Special to the Tribune-Star
Union Hospital will be opening a community garden on its campus in mid-May. Before they embarked on such a challenge, they looked to their neighbor Indiana State University for advice.
In 2008, ISU started a community garden. Roughly a year after they opened to the public Patti Weaver, a local Master Gardener, stepped up to help manage the garden. Weaver has been gardening since the early 1970s. She first learned from a neighbor, who she watched and helped work the soil with her hands. From that experience, she slowly developed her education on gardening. Ever since, Weaver has passed on her knowledge to others.
“With my education I feel I can benefit others who are new to gardening and pass forward what I know,” Weaver said.
Gardeners Are a Community of Their Own
When you live in Terre Haute you belong to the community of Terre Haute, a neighborhood within the city and a family within a neighborhood. When you bring people from different parts of the city together (in some cases the world), there often is a common link. The common link at ISU’s community garden has been each owns ability to learn how to grow and care for their own food. Weaver has worked tirelessly keeping every gardener informed and making them feel like they belong to something. With that comes the mutual respect for others. For example, Weaver says, if someone is going to put squash in their plot a foot and a half from the boundary, they have to realize that squash plant is going to crawl over into their neighbor’s plot. These lessons teach each gardener to be a good neighbor.
“The ISU community garden has a very eclectic group of people and what the two block of space is saying to the world is that we can get along. We can have a harmony and grow food and have a healthy type of lifestyle for all kinds of economic and socio groups of people,” Weaver said.
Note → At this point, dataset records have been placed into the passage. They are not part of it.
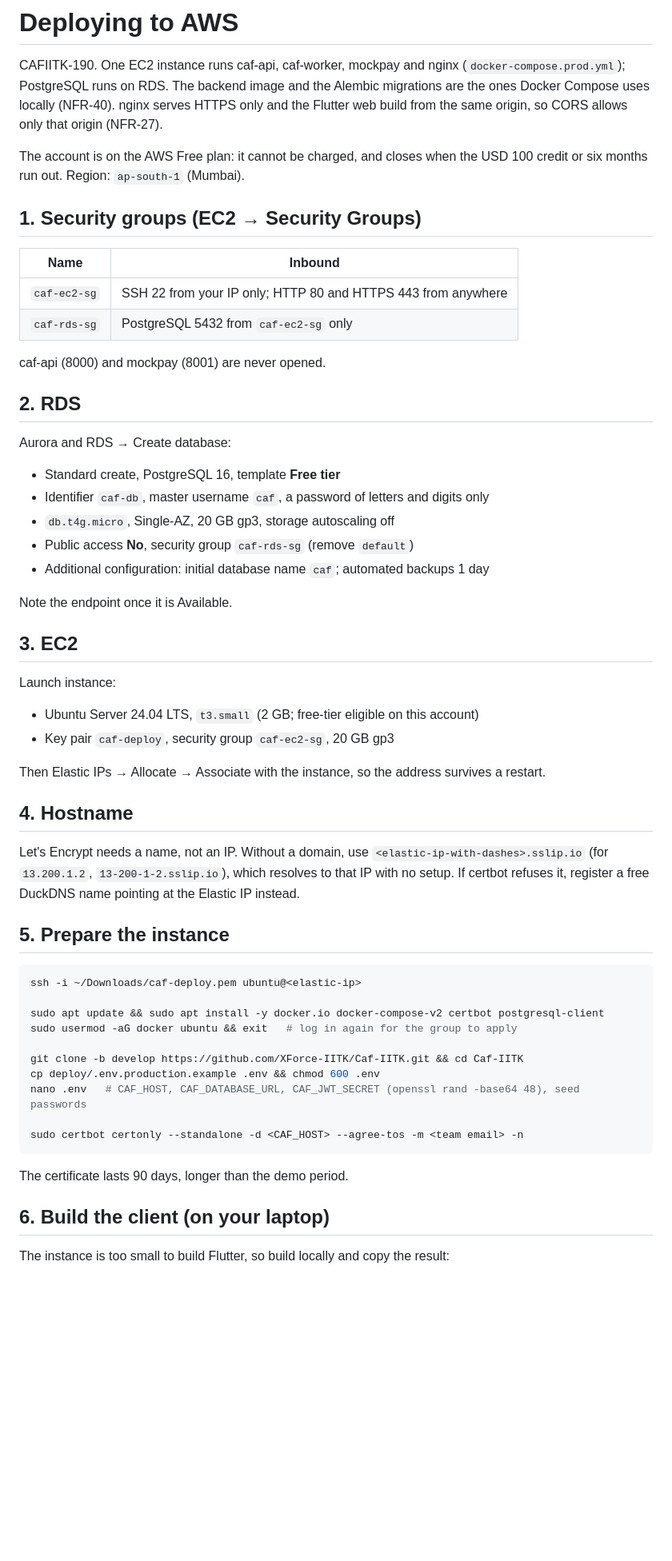
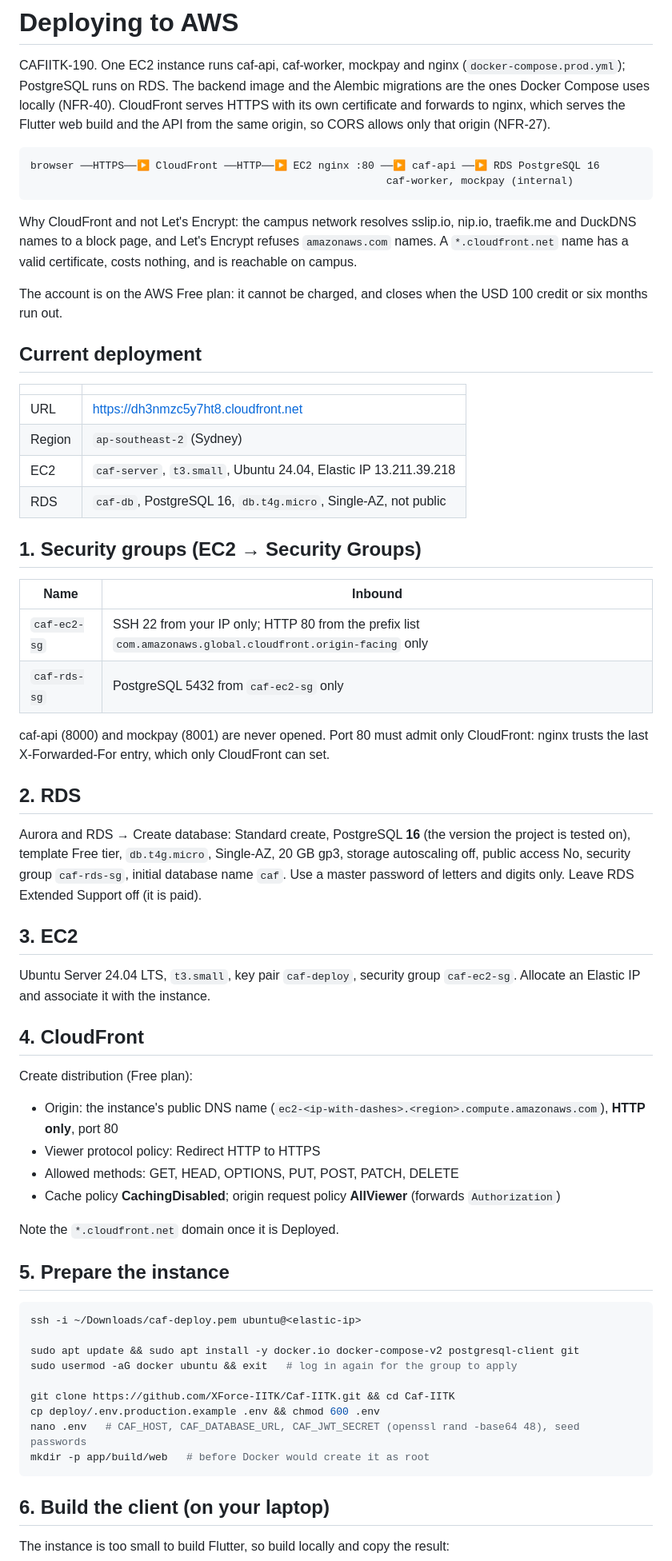
Before and after one commit to XForce-IITK/Caf-IITK, a Markdown page: deploy/README.md, the part around one of its changes. Shown at 80% size. GitHub-like rendering; blank space fills up the shorter version.

Commit message:
CAFIITK-190: runbook for the CloudFront deployment and the live stack
Co-Authored-By: Claude Opus 5.5 <noreply@anthropic.com>

````diff
--- a/deploy/README.md
+++ b/deploy/README.md
@@ -2,67 +2,79 @@
 
 CAFIITK-190. One EC2 instance runs caf-api, caf-worker, mockpay and nginx
 (`docker-compose.prod.yml`); PostgreSQL runs on RDS. The backend image and the Alembic
-migrations are the ones Docker Compose uses locally (NFR-40). nginx serves HTTPS only
-and the Flutter web build from the same origin, so CORS allows only that origin
-(NFR-27).
+migrations are the ones Docker Compose uses locally (NFR-40). CloudFront serves HTTPS
+with its own certificate and forwards to nginx, which serves the Flutter web build and
+the API from the same origin, so CORS allows only that origin (NFR-27).
+
+```
+browser ──HTTPS──▶ CloudFront ──HTTP──▶ EC2 nginx :80 ──▶ caf-api ──▶ RDS PostgreSQL 16
+                                                         caf-worker, mockpay (internal)
+```
+
+Why CloudFront and not Let's Encrypt: the campus network resolves sslip.io, nip.io,
+traefik.me and DuckDNS names to a block page, and Let's Encrypt refuses
+`amazonaws.com` names. A `*.cloudfront.net` name has a valid certificate, costs
+nothing, and is reachable on campus.
 
 The account is on the AWS Free plan: it cannot be charged, and closes when the USD 100
-credit or six months run out. Region: `ap-south-1` (Mumbai).
+credit or six months run out.
+
+## Current deployment
+
+| | |
+|---|---|
+| URL | https://dh3nmzc5y7ht8.cloudfront.net |
+| Region | `ap-southeast-2` (Sydney) |
+| EC2 | `caf-server`, `t3.small`, Ubuntu 24.04, Elastic IP 13.211.39.218 |
+| RDS | `caf-db`, PostgreSQL 16, `db.t4g.micro`, Single-AZ, not public |
 
 ## 1. Security groups (EC2 → Security Groups)
 
 | Name | Inbound |
 |---|---|
-| `caf-ec2-sg` | SSH 22 from your IP only; HTTP 80 and HTTPS 443 from anywhere |
+| `caf-ec2-sg` | SSH 22 from your IP only; HTTP 80 from the prefix list `com.amazonaws.global.cloudfront.origin-facing` only |
 | `caf-rds-sg` | PostgreSQL 5432 from `caf-ec2-sg` only |
 
-caf-api (8000) and mockpay (8001) are never opened.
+caf-api (8000) and mockpay (8001) are never opened. Port 80 must admit only CloudFront:
+nginx trusts the last X-Forwarded-For entry, which only CloudFront can set.
 
 ## 2. RDS
 
-Aurora and RDS → Create database:
-
-- Standard create, PostgreSQL 16, template **Free tier**
-- Identifier `caf-db`, master username `caf`, a password of letters and digits only
-- `db.t4g.micro`, Single-AZ, 20 GB gp3, storage autoscaling off
-- Public access **No**, security group `caf-rds-sg` (remove `default`)
-- Additional configuration: initial database name `caf`; automated backups 1 day
-
-Note the endpoint once it is Available.
+Aurora and RDS → Create database: Standard create, PostgreSQL **16** (the version the
+project is tested on), template Free tier, `db.t4g.micro`, Single-AZ, 20 GB gp3,
+storage autoscaling off, public access No, security group `caf-rds-sg`, initial
+database name `caf`. Use a master password of letters and digits only. Leave RDS
+Extended Support off (it is paid).
 
 ## 3. EC2
 
-Launch instance:
+Ubuntu Server 24.04 LTS, `t3.small`, key pair `caf-deploy`, security group
+`caf-ec2-sg`. Allocate an Elastic IP and associate it with the instance.
 
-- Ubuntu Server 24.04 LTS, `t3.small` (2 GB; free-tier eligible on this account)
-- Key pair `caf-deploy`, security group `caf-ec2-sg`, 20 GB gp3
+## 4. CloudFront
 
-Then Elastic IPs → Allocate → Associate with the instance, so the address survives a
-restart.
+Create distribution (Free plan):
 
-## 4. Hostname
+- Origin: the instance's public DNS name (`ec2-<ip-with-dashes>.<region>.compute.amazonaws.com`), **HTTP only**, port 80
+- Viewer protocol policy: Redirect HTTP to HTTPS
+- Allowed methods: GET, HEAD, OPTIONS, PUT, POST, PATCH, DELETE
+- Cache policy **CachingDisabled**; origin request policy **AllViewer** (forwards `Authorization`)
 
-Let's Encrypt needs a name, not an IP. Without a domain, use
-`<elastic-ip-with-dashes>.sslip.io` (for `13.200.1.2`, `13-200-1-2.sslip.io`), which
-resolves to that IP with no setup. If certbot refuses it, register a free DuckDNS name
-pointing at the Elastic IP instead.
+Note the `*.cloudfront.net` domain once it is Deployed.
 
 ## 5. Prepare the instance
 
 ```sh
 ssh -i ~/Downloads/caf-deploy.pem ubuntu@<elastic-ip>
 
-sudo apt update && sudo apt install -y docker.io docker-compose-v2 certbot postgresql-client
+sudo apt update && sudo apt install -y docker.io docker-compose-v2 postgresql-client git
 sudo usermod -aG docker ubuntu && exit   # log in again for the group to apply
 
-git clone -b develop https://github.com/XForce-IITK/Caf-IITK.git && cd Caf-IITK
+git clone https://github.com/XForce-IITK/Caf-IITK.git && cd Caf-IITK
 cp deploy/.env.production.example .env && chmod 600 .env
 nano .env   # CAF_HOST, CAF_DATABASE_URL, CAF_JWT_SECRET (openssl rand -base64 48), seed passwords
-
-sudo certbot certonly --standalone -d <CAF_HOST> --agree-tos -m <team email> -n
+mkdir -p app/build/web   # before Docker would create it as root
 ```
-
-The certificate lasts 90 days, longer than the demo period.
 
 ## 6. Build the client (on your laptop)
 
````
Also changed, not shown: other parts of deploy/README.md (+19 -12 lines).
Union Hospital Lays the Ground Work
The Patient Protection and Affordable Care Act requires not-for-profit hospitals to conduct a community health needs assessment. Union Hospital is a not-for-profit hospital. During their community health needs assessment, they realized that childhood obesity was a big issue in our community. The assessment also revealed obesity in general and access to healthy foods was a problem. The assessment results are prevalent in the neighborhoods surrounding Union Hospital. To curb these problems, Union Hospital officials believe that a community garden would be a great way to increase access to healthier foods by making plots available to their immediate neighbors first. The community garden will be located on one of many Union Hospitals empty plots. The garden will be located at the corner of Seventh Avenue and North Sixth Street.
The garden has been reserved for the residents within the neighborhood surrounding Union Hospital from Third Street to North 10th Street and from Maple Avenue to Locust Street. Union Hospital employees will be going door to door in the targeted area handing out fliers and registration forms for those who may be interested in a plot. The garden plots vary from 10 by 10 to 10 by 15. Plots will be assigned on a first-come, first-serve basis.
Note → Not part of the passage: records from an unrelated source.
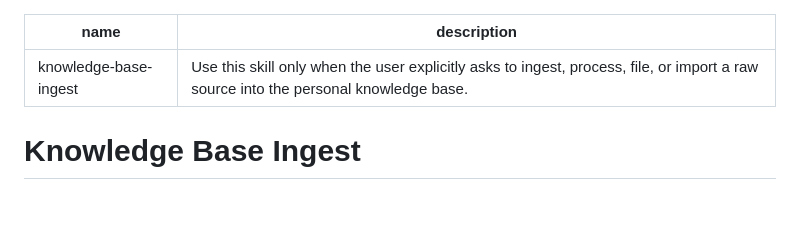
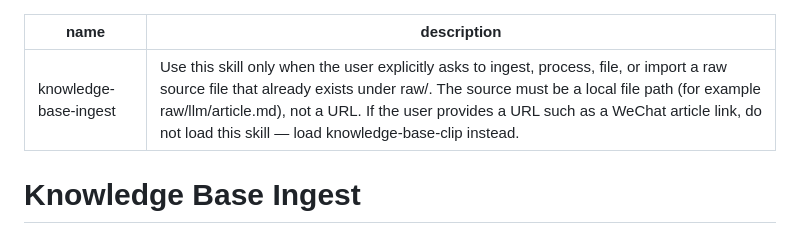
Before and after one commit to daidaibunny/agent-skills, a Markdown page: knowledge-base-ingest/SKILL.md, the part around the change. GitHub-like rendering; blank space fills up the shorter version.

Commit message:
fix: distinguish ingest (file paths only) and clip (URLs) in skill descriptions — prevent wrong skill routing when user says 'ingest <url>'

```diff
--- a/knowledge-base-ingest/SKILL.md
+++ b/knowledge-base-ingest/SKILL.md
@@ -1,6 +1,6 @@
 ---
 name: knowledge-base-ingest
-description: Use this skill only when the user explicitly asks to ingest, process, file, or import a raw source into the personal knowledge base.
+description: Use this skill only when the user explicitly asks to ingest, process, file, or import a raw source file that already exists under raw/. The source must be a local file path (for example raw/llm/article.md), not a URL. If the user provides a URL such as a WeChat article link, do not load this skill — load knowledge-base-clip instead.
 ---
 
 # Knowledge Base Ingest
```
Also changed, not shown: knowledge-base-clip/SKILL.md (+1 -1 lines).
“If the neighborhood secures all of the plots, we will think about expanding next year. If there are no plots still available, they will be open to Union Hospital and Hamilton Center employees for gardening,” said James Twitchell, marketing and public relations representative for Union Hospital.
Twitchell says the greater issue for the targeted neighborhood is poverty. A lot of the folks in that area do not have transportation, which limits their access to purchasing fresh fruits and vegetables regularly. The community garden will provide the opportunity to those interested to walk or ride their bike to the garden. Those who have been reluctant to garden, as means of providing for themselves, because of the cost of garden tools are in luck. Tools and water for the plants will be provided on site.
“The community garden makes sense for the neighborhood and the hospital as we continue to look at preventative medicine more in this country. Healthy food is a big part of preventative medicine,” Twitchell said.
Gardening Equals Nourishment
When Weaver first heard the news about Union Hospital’s plan, she got so excited and jumped for joy and wishes them the best of luck. Weaver has extended her skills, once again, to help any gardener who comes on board. She says there is nothing better than eating a piece of lettuce, tomato or radish from your own garden.
“It is heady to know where your food came from and that you grew it and that you can feed people. It is very empowering that you can do that,”Weaver said.
Union Hospital’s community garden is slated to open on May 18. Those interested in reserving a plot should contact James Twitchell at 812-238-7657 or email@example.com.
Jane Santucci is an environmental freelance writer for the Tribune-Star. Santucci is a proud volunteer with TREES Inc. and Our Green Valley. She also sits on the Wabash Valley Goodwill Industries Board of Directors. Share your environmental stories and tips with her at JaneSantucci@yourgreenvalley.com.